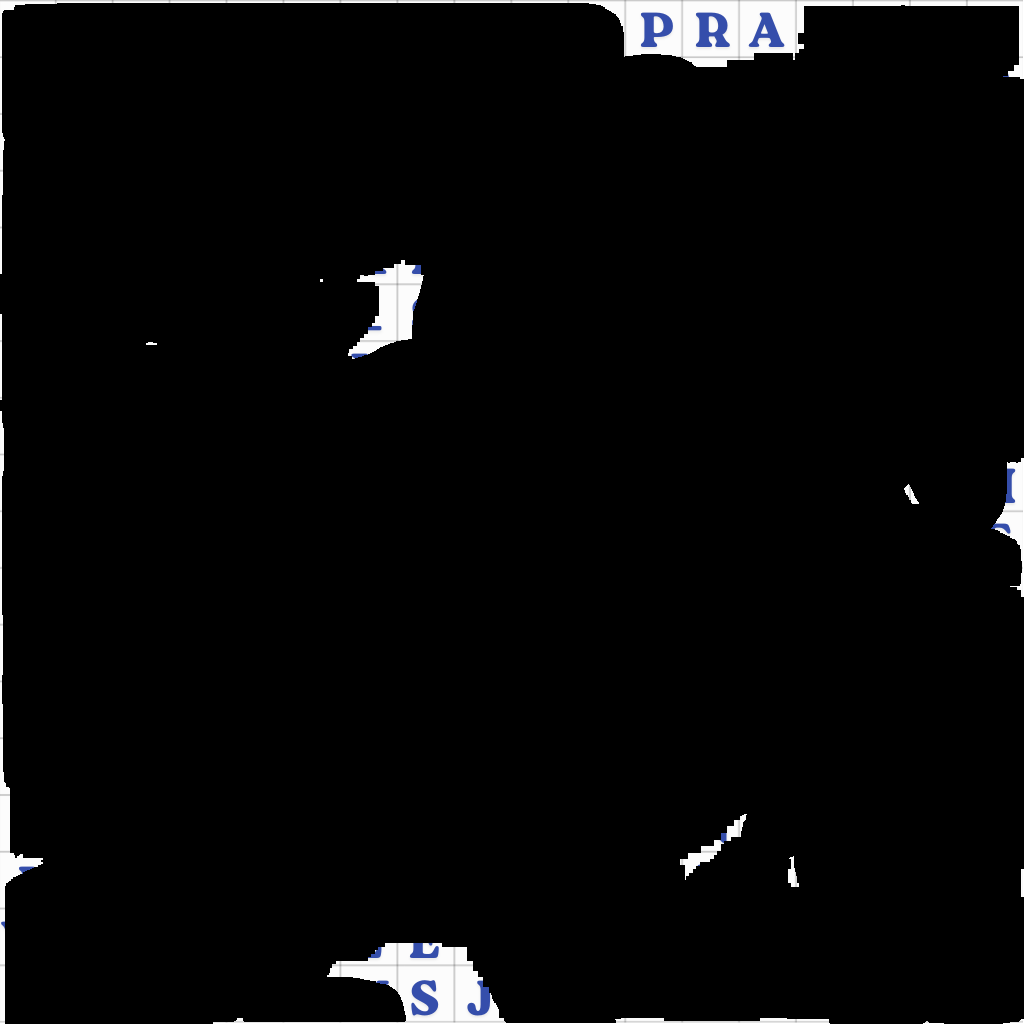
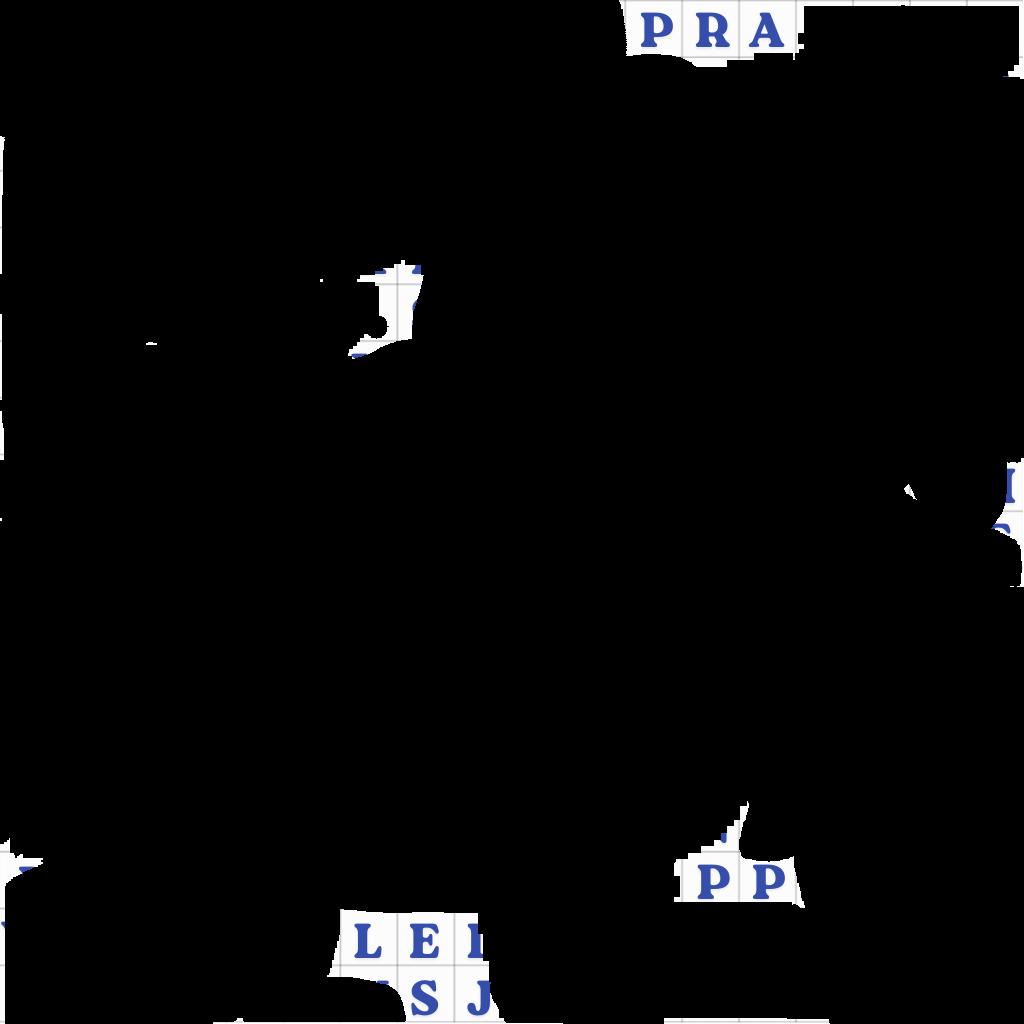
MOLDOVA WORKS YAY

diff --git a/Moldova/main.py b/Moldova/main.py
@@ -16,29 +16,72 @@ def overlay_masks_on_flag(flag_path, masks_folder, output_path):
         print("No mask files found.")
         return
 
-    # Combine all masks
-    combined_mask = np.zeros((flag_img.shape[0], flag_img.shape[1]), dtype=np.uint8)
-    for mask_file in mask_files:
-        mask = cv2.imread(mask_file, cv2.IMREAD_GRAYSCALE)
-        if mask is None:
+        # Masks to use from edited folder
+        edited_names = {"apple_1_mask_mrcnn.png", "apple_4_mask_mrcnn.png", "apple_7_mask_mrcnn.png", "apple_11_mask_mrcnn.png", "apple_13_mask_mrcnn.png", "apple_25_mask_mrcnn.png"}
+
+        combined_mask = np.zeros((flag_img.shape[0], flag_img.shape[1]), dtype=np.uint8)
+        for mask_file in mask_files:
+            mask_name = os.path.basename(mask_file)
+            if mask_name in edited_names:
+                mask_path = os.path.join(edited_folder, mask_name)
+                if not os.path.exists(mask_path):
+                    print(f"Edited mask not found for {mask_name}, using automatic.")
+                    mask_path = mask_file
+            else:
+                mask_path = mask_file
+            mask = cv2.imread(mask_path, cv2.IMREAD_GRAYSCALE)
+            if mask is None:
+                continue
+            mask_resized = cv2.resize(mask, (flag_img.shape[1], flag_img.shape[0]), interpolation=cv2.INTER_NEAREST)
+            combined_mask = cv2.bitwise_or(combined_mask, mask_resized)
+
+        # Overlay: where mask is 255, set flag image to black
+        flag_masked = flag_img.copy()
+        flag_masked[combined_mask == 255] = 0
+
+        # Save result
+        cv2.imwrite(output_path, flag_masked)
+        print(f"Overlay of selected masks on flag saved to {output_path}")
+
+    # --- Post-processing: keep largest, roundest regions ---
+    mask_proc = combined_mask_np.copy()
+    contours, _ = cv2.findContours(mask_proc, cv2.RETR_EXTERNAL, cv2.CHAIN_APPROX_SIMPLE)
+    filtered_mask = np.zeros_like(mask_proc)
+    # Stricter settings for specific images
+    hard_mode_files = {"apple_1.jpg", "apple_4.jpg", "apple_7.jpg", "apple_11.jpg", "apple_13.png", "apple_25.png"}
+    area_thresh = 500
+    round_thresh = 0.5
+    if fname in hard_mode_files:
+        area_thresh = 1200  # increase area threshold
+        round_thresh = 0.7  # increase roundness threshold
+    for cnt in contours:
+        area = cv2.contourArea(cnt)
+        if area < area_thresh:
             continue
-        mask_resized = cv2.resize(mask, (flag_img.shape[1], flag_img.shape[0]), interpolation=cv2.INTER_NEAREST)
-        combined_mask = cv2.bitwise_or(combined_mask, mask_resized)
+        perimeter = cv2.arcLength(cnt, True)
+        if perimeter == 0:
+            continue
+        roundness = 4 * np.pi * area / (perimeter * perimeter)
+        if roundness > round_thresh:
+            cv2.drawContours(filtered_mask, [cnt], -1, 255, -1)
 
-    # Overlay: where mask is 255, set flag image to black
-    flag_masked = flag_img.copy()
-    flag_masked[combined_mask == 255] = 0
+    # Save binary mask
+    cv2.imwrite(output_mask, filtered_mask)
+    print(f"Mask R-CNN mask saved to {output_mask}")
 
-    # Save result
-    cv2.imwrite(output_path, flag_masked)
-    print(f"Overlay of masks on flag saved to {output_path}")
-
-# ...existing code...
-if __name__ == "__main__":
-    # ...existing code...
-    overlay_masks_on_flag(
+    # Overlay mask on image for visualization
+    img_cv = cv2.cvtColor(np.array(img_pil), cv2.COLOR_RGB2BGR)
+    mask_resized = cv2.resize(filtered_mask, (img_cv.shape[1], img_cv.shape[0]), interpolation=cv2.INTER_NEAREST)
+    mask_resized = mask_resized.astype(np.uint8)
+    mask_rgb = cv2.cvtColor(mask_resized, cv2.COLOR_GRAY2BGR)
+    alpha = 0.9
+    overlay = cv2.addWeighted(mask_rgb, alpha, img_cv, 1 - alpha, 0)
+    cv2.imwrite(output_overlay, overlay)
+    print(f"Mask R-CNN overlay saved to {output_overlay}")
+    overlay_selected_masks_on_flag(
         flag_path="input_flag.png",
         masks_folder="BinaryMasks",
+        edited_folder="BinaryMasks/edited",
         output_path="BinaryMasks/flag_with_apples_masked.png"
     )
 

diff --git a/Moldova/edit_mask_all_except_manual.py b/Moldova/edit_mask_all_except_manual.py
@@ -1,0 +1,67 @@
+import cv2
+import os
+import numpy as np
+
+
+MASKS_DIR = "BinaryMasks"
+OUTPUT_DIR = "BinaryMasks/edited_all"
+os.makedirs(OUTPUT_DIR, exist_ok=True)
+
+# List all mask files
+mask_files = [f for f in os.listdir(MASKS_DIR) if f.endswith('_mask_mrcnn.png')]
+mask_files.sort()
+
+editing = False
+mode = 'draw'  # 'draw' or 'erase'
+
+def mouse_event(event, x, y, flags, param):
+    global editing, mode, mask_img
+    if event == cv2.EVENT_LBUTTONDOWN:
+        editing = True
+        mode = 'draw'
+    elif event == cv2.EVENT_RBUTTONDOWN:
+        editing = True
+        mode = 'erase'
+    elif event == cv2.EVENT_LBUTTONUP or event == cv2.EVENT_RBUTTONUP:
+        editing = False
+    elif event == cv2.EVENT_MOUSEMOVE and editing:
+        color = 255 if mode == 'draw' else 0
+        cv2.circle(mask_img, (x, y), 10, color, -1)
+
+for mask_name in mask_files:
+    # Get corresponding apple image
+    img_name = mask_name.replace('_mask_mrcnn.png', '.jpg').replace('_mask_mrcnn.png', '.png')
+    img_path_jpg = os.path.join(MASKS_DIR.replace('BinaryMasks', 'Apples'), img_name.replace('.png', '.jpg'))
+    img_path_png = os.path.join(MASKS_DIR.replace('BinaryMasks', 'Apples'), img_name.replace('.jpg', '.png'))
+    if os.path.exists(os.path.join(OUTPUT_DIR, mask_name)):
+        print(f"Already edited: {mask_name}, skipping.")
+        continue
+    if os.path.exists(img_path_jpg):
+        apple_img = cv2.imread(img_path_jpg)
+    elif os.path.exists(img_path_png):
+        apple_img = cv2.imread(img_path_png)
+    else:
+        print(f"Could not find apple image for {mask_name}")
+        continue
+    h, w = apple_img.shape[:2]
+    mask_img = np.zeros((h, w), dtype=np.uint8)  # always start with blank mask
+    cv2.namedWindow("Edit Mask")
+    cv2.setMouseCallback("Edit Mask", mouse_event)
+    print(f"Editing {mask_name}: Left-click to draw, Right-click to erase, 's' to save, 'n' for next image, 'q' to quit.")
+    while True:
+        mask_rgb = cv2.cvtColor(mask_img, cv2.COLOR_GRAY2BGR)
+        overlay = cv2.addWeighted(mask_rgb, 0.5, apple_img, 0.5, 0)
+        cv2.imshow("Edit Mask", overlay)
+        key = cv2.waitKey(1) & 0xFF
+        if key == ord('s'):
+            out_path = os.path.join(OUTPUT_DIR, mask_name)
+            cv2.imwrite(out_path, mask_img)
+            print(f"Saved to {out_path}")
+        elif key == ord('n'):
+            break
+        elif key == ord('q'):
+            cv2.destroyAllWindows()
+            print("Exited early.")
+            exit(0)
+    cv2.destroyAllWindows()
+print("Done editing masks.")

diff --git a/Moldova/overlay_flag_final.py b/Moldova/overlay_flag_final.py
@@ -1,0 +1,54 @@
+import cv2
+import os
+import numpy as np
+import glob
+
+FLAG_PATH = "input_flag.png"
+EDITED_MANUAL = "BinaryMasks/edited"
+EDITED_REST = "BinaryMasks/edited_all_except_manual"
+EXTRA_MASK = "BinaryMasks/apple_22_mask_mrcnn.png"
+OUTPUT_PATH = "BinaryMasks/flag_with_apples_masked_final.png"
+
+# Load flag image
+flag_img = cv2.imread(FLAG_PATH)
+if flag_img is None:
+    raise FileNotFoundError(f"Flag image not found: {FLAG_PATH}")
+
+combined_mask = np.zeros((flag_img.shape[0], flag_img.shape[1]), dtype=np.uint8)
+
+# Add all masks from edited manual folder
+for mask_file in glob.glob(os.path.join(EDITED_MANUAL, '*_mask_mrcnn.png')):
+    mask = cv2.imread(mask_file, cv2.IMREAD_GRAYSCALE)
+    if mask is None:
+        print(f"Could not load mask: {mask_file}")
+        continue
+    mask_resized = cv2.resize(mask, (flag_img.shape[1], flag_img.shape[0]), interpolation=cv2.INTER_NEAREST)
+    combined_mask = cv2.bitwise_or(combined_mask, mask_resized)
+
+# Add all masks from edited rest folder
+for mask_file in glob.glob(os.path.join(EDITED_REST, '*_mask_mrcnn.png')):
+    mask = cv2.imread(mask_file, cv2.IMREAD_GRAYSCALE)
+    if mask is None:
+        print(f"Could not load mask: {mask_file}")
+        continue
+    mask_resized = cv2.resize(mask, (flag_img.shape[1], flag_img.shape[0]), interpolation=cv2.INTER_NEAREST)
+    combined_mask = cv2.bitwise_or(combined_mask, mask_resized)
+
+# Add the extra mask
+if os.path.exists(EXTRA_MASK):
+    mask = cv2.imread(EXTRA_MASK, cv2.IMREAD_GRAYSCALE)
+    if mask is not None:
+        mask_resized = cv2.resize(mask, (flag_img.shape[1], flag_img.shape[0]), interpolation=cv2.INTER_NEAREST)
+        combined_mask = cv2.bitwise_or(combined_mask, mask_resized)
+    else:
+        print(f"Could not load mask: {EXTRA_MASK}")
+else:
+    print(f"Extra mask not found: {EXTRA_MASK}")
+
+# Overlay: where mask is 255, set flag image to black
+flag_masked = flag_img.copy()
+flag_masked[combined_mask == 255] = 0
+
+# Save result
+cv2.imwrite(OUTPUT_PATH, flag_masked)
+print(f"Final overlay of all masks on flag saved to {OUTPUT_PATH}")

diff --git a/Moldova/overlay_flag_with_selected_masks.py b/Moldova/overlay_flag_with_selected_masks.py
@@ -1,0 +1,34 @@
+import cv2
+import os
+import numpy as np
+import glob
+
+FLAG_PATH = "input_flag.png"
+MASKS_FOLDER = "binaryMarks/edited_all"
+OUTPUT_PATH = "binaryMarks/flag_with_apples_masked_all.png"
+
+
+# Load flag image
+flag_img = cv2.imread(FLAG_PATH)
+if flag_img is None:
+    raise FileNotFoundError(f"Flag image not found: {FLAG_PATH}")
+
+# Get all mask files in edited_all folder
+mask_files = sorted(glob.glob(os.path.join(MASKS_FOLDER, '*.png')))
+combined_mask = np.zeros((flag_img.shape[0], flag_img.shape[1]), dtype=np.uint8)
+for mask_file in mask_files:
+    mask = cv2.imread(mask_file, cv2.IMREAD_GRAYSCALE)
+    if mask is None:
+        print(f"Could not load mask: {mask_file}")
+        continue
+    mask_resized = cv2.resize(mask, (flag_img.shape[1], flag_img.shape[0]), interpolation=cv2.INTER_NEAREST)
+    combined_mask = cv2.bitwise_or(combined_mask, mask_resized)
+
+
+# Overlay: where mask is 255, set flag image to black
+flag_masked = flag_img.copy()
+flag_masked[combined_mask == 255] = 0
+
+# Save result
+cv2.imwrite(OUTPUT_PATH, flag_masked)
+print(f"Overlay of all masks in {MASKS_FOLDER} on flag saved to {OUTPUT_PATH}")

▶ **THE PROBLEM**
Scan the listing above. Collect all lines with the word "BinaryMasks".

▶ **RESULT FOR THIS EXERCISE**
         masks_folder="BinaryMasks",
+        edited_folder="BinaryMasks/edited",
         output_path="BinaryMasks/flag_with_apples_masked.png"
+MASKS_DIR = "BinaryMasks"
+OUTPUT_DIR = "BinaryMasks/edited_all"
+    img_path_jpg = os.path.join(MASKS_DIR.replace('BinaryMasks', 'Apples'), img_name.replace('.png', '.jpg'))
+    img_path_png = os.path.join(MASKS_DIR.replace('BinaryMasks', 'Apples'), img_name.replace('.jpg', '.png'))
+EDITED_MANUAL = "BinaryMasks/edited"
+EDITED_REST = "BinaryMasks/edited_all_except_manual"
+EXTRA_MASK = "BinaryMasks/apple_22_mask_mrcnn.png"
+OUTPUT_PATH = "BinaryMasks/flag_with_apples_masked_final.png"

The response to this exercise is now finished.